If you want to know the real motives behind any government program, follow the money trail. Florida is a perfect example. In 2012 alone, Florida pulled in about $100 million from red light cameras operating in 70 communities. About half the profits went into state coffers, while the other half was split between counties, cities and the corporation which manufactures the cameras. Officials are anticipating increased profits of $120 million for 2013. Following the trail beyond the local governments working with Redflex to inflict these cameras on drivers, and you’ll find millions of dollars in campaign funds flowing to Florida politicians from lobbyists for the red light camera industry.

Fortunately, the resistance against these programs is gaining traction, with localities across the United States cancelling their red-light camera programs in droves. In early May 2013, officials in Phoenix, Arizona backpedaled on a one-year extension of their contract with Redflex, with the city’s chief financial officer, Jeff Dewitt saying, “We made a mistake.” Voters in League City, Texas became the fifth city in the state to vote to end red light camera enforcement, ending another of Redflex’s contracts in the United States.
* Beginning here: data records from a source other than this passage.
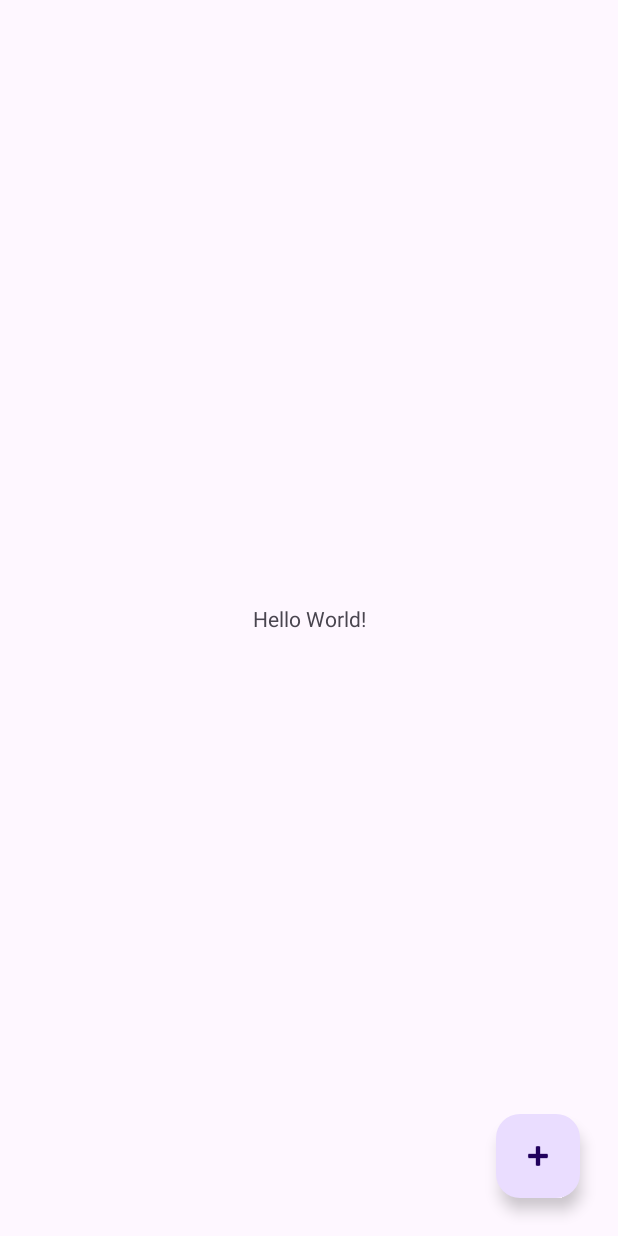
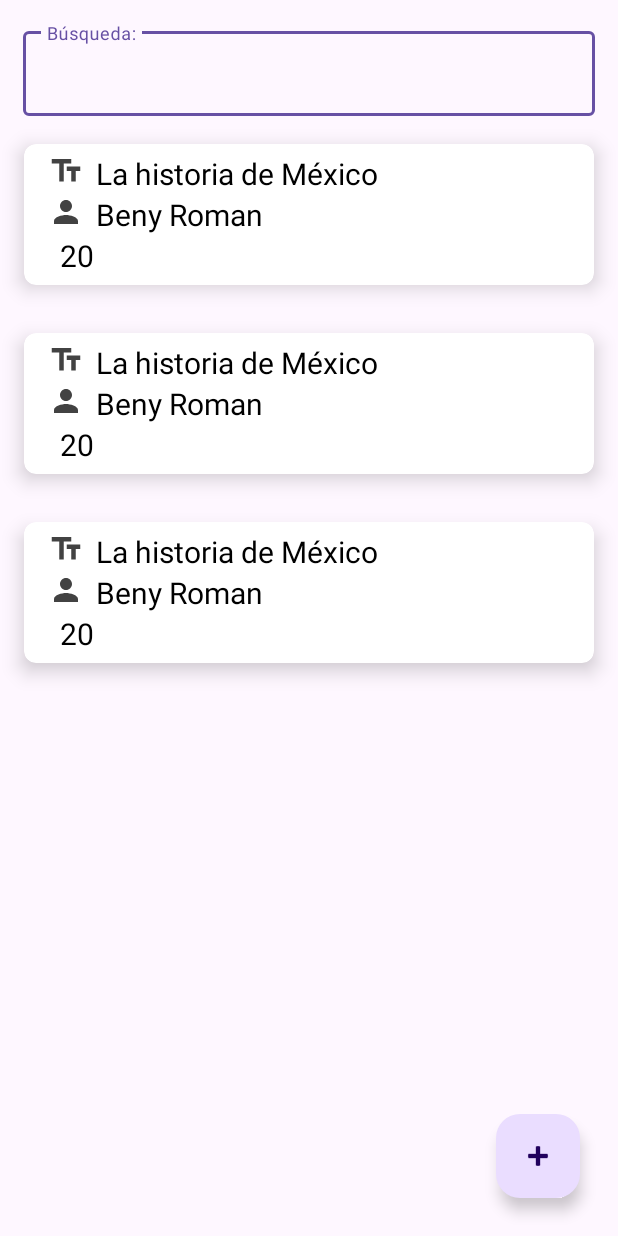
Before and after one commit to profebeny/BlogApp, an Android app: the layout activity_main.xml on its own in the app's theme, with its tools: preview values and no code run, on a phone screen of 412 x 824 dp. Run offline under Robolectric (Android 15) with nearby library versions, the phone set to English and light mode, and no system bars.

Commit message:
Firebase RecyclerView

```diff
--- a/app/src/main/java/com/people4business/blogapp/data/ApiService.kt
+++ b/app/src/main/java/com/people4business/blogapp/data/ApiService.kt
@@ -9,4 +9,6 @@ interface ApiService {
     @POST("entradas.json")
     @Headers("Accept:application/json", "Content-Type:application/json")
     fun createEntrada(@Body params: EntradaBlog): Call<EntradaBlogResponse>
+
+
 }
--- a/app/src/main/java/com/people4business/blogapp/data/EntradaBlog.kt
+++ b/app/src/main/java/com/people4business/blogapp/data/EntradaBlog.kt
@@ -1,3 +1,3 @@
 package com.people4business.blogapp.data
-data class EntradaBlog(val titulo: String?, val autor: String?, val contenido: String?, val fechaHora: String?)
+data class EntradaBlog(val titulo: String?= null, val autor: String?= null, val contenido: String?= null, val fechaHora: String?= null)
 data class EntradaBlogResponse(val code: Int?, val meta: String?, val data: EntradaBlog?)
--- a/app/src/main/java/com/people4business/blogapp/data/EntradaInstance.kt
+++ b/app/src/main/java/com/people4business/blogapp/data/EntradaInstance.kt
@@ -1,7 +1,6 @@
 package com.people4business.blogapp.data
 
 import okhttp3.OkHttpClient
-import okhttp3.logging.HttpLoggingInterceptor
 import retrofit2.Retrofit
 import retrofit2.converter.gson.GsonConverterFactory
 
@@ -12,11 +11,7 @@ class EntradaInstance {
         val BASE_URL = "https://blogapp-78cc1-default-rtdb.firebaseio.com/"
 
         fun getRetroInstance(): Retrofit {
-            val logging = HttpLoggingInterceptor()
-            logging.level = HttpLoggingInterceptor.Level.BODY
             val client = OkHttpClient.Builder()
-            client.addInterceptor(logging)
-
             return Retrofit.Builder()
                 .baseUrl(BASE_URL)
                 .client(client.build())
--- a/app/src/main/java/com/people4business/blogapp/fragments/Entrada.kt
+++ b/app/src/main/java/com/people4business/blogapp/fragments/Entrada.kt
@@ -10,7 +10,7 @@ import android.widget.TextView
 import androidx.fragment.app.DialogFragment
 import com.people4business.blogapp.R
 
-class Entrada(titulo: String, autor: String, contenido: String) : DialogFragment() {
+class Entrada(titulo: String?="SE", autor: String?="SE", contenido: String?="SE", fechaHora:String?="SE") : DialogFragment() {
 
     val titulo = titulo
     val autor = autor
--- a/app/src/main/java/com/people4business/blogapp/fragments/NuevaEntrada.kt
+++ b/app/src/main/java/com/people4business/blogapp/fragments/NuevaEntrada.kt
@@ -41,7 +41,7 @@ class NuevaEntrada:DialogFragment(){
             {
                 if (funciones.isNetDisponible(view.context))
                 {
-                    createUser(txtTituloPost.text.toString(),txtTitulo.text.toString(),txtVDescripcion.text.toString())
+                    createEntrada(txtTituloPost.text.toString(),txtTitulo.text.toString(),txtVDescripcion.text.toString())
                 }
             }
         }
@@ -64,10 +64,9 @@ class NuevaEntrada:DialogFragment(){
         return true
     }
 
-    private fun createUser(titulo: String, autor: String, contenido: String) {
+    private fun createEntrada(titulo: String, autor: String, contenido: String) {
         val entradaBlog  = EntradaBlog(titulo,autor,contenido,funciones.dataTime())
         viewModel.createNewEntrada(entradaBlog)
-
     }
 
     private fun initViewModel() {
--- a/app/src/main/res/layout/activity_main.xml
+++ b/app/src/main/res/layout/activity_main.xml
@@ -6,14 +6,37 @@
     android:layout_height="match_parent"
     tools:context=".MainActivity">
 
-    <TextView
-        android:layout_width="wrap_content"
+    <com.google.android.material.textfield.TextInputLayout
+        android:id="@+id/textInputLayout"
+        style="@style/Widget.MaterialComponents.TextInputLayout.OutlinedBox"
+        android:layout_width="match_parent"
         android:layout_height="wrap_content"
-        android:text="Hello World!"
+        android:hint="Búsqueda:"
+        app:layout_constraintEnd_toEndOf="parent"
+        app:layout_constraintStart_toStartOf="parent"
+        app:layout_constraintTop_toTopOf="parent"
+        android:padding="15dp">
+
+        <com.google.android.material.textfield.TextInputEditText
+            android:id="@+id/txtBuscar"
+            android:layout_width="match_parent"
+            android:layout_height="wrap_content"
+            android:inputType="text"
+            />
+    </com.google.android.material.textfield.TextInputLayout>
+
+
+    <androidx.recyclerview.widget.RecyclerView
+        android:id="@+id/userList"
+        android:layout_width="match_parent"
+        android:layout_height="match_parent"
         app:layout_constraintBottom_toBottomOf="parent"
         app:layout_constraintEnd_toEndOf="parent"
         app:layout_constraintStart_toStartOf="parent"
-        app:layout_constraintTop_toTopOf="parent" />
+        app:layout_constraintTop_toBottomOf="@+id/textInputLayout"
+        android:layout_marginTop="80dp"
+        tools:listitem="@layout/user_item" />
+
 
     <com.google.android.material.floatingactionbutton.FloatingActionButton
         android:id="@+id/fab_NuevaEntrada"
@@ -26,4 +49,6 @@
         android:layout_marginBottom="25dp"
         android:layout_marginRight="25dp"/>
 
+
+
 </androidx.constraintlayout.widget.ConstraintLayout>
--- /dev/null
+++ b/app/src/main/res/layout/user_item.xml
@@ -0,0 +1,89 @@
+<?xml version="1.0" encoding="utf-8"?>
+<androidx.cardview.widget.CardView xmlns:android="http://schemas.android.com/apk/res/android"
+    android:layout_width="match_parent"
+    android:layout_height="wrap_content"
+    xmlns:app="http://schemas.android.com/apk/res-auto"
+    app:cardElevation="8dp"
+    app:cardCornerRadius="8dp"
+    android:layout_margin="16dp">
+
+    <LinearLayout
+        android:layout_width="wrap_content"
+        android:layout_height="wrap_content"
+        android:layout_marginStart="16dp"
+        android:layout_marginVertical="6dp"
+        android:orientation="vertical">
+
+        <LinearLayout
+            android:layout_width="wrap_content"
+            android:layout_height="wrap_content"
+            android:layout_gravity="center_vertical"
+            android:orientation="horizontal">
+
+            <ImageView
+                android:layout_width="wrap_content"
+                android:layout_height="wrap_content"
+                android:src="@drawable/ic_titulo"/>
+
+            <TextView
+                android:id="@+id/tvTitulo"
+                android:layout_width="wrap_content"
+                android:layout_height="wrap_content"
+                android:layout_marginStart="8dp"
+                android:text="La historia de México"
+                android:textColor="@color/black"
+                android:textSize="20sp"/>
+        </LinearLayout>
+
+        <LinearLayout
+            android:layout_width="wrap_content"
+            android:layout_height="wrap_content"
+            android:layout_gravity="center_vertical"
+            android:orientation="horizontal">
+
+            <ImageView
+                android:layout_width="wrap_content"
+                android:layout_height="wrap_content"
+                android:src="@drawable/ic_autor"/>
+
+            <TextView
+                android:id="@+id/tvAutor"
+                android:layout_width="wrap_content"
+                android:layout_height="wrap_content"
+                android:layout_marginStart="8dp"
+                android:text="Beny Roman"
+                android:textColor="@color/black"
+                android:textSize="20sp"/>
+
+        </LinearLayout>
+
+        <LinearLayout
+            android:layout_width="wrap_content"
+            android:layout_height="wrap_content"
+            android:layout_gravity="center_vertical"
+            android:orientation="horizontal">
+
+            <TextView
+                android:id="@+id/tvContenido"
+                android:layout_width="wrap_content"
+                android:layout_height="wrap_content"
+                android:layout_marginStart="8dp"
+                android:text="20"
+                android:textColor="@color/black"
+                android:textSize="20sp"/>
+            <TextView
+                android:id="@+id/tvPosicion"
+                android:layout_width="wrap_content"
+                android:layout_height="wrap_content"
+                android:layout_marginStart="8dp"
+                android:text="20"
+                android:textColor="@color/black"
+                android:textSize="20sp"
+                android:visibility="invisible"/>
+
+        </LinearLayout>
+
+
+    </LinearLayout>
+
+</androidx.cardview.widget.CardView>
--- a/gradle.properties
+++ b/gradle.properties
@@ -21,3 +21,6 @@ kotlin.code.style=official
 # resources declared in the library itself and none from the library's dependencies,
 # thereby reducing the size of the R class for that library
 android.nonTransitiveRClass=true
+
+kapt.use.worker.api=false
+kapt.incremental.apt=false
```
Also changed, not shown: app/build.gradle.kts (+8 -3 lines), app/src/main/java/com/people4business/blogapp/MainActivity.kt (+76 -9 lines), app/src/main/java/com/people4business/blogapp/adapters/MyAdapter.kt (added, +73 -0 lines), app/src/main/res/values/strings.xml (+7 -0 lines), build.gradle.kts (+8 -0 lines), 1 other file.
Cities in Florida, Arizona, and California have terminated contract negotiations with the company, and in March 2013, a parish in Louisiana voted to refund nearly $20 million in revenue from red-light cameras after yet another corruption scandal came to light. Florida state legislators are also considering banning all red light cameras in the state.

What’s the lesson here? Whether you’re talking about combatting red light cameras, banning the use of weaponized surveillance drones domestically, putting an end to warrantless spying, or reining in government overspending, if you really want to enact change, don’t waste your time working at the national level, where graft and corruption are entrenched. The place to foment change, institute true reforms, and resist government overreach is at the local level. That’s what federalism in early America was all about—government from the bottom up—a loose collective of local governments with power invested in the populace, reflecting their will to those operating at the national level. Remarking on the benefits of the American tradition of local self-government in the 1830s, the French historian Alexis de Tocqueville observed:

Local institutions are to liberty what primary schools are to science; they put it within the people’s reach; they teach people to appreciate its peaceful enjoyment and accustom them to make use of it. Without local institutions a nation may give itself a free government, but it has not got the spirit of liberty.

To put it another way, if we are to have any hope of reclaiming our run-away government and restoring our freedoms, change will have to start at the local level and trickle upwards. There is no other way. — John W. Whitehead